• **ABOUT THIS TASK**
All lines below containing the string "accounts" are to be copied.

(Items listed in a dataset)
-------
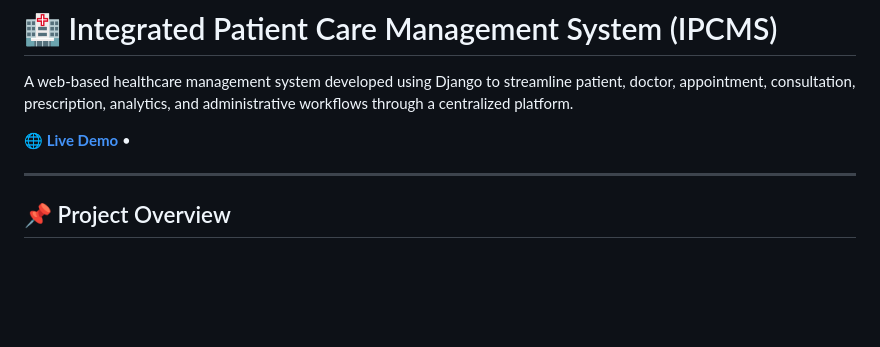
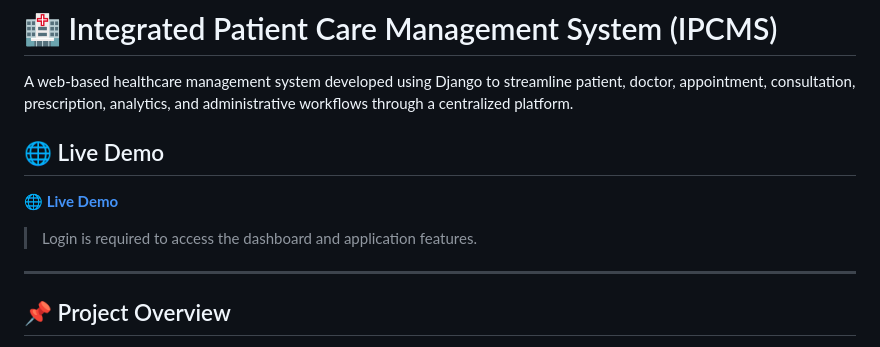
Before and after one commit to roy07barsha/IPCMS, a Markdown page: README.md, the part around the change. GitHub-like rendering; blank space fills up the shorter version.

```diff
--- a/README.md
+++ b/README.md
@@ -6,7 +6,12 @@ A web-based healthcare management system developed using Django to streamline pa
 
 </p>
 
-**[🌐 Live Demo]([https://ipcms-production.up.railway.app/accounts/login/?next=/dashboard/])** •
+## 🌐 Live Demo
+
+**[🌐 Live Demo](https://ipcms-production.up.railway.app/accounts/login/?next=/dashboard/)**
+
+> Login is required to access the dashboard and application features.
+
 
 
 ---
```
-------
• **RESPONSE TO THE EXERCISE**
-**[🌐 Live Demo]([https://ipcms-production.up.railway.app/accounts/login/?next=/dashboard/])** •
+**[🌐 Live Demo](https://ipcms-production.up.railway.app/accounts/login/?next=/dashboard/)**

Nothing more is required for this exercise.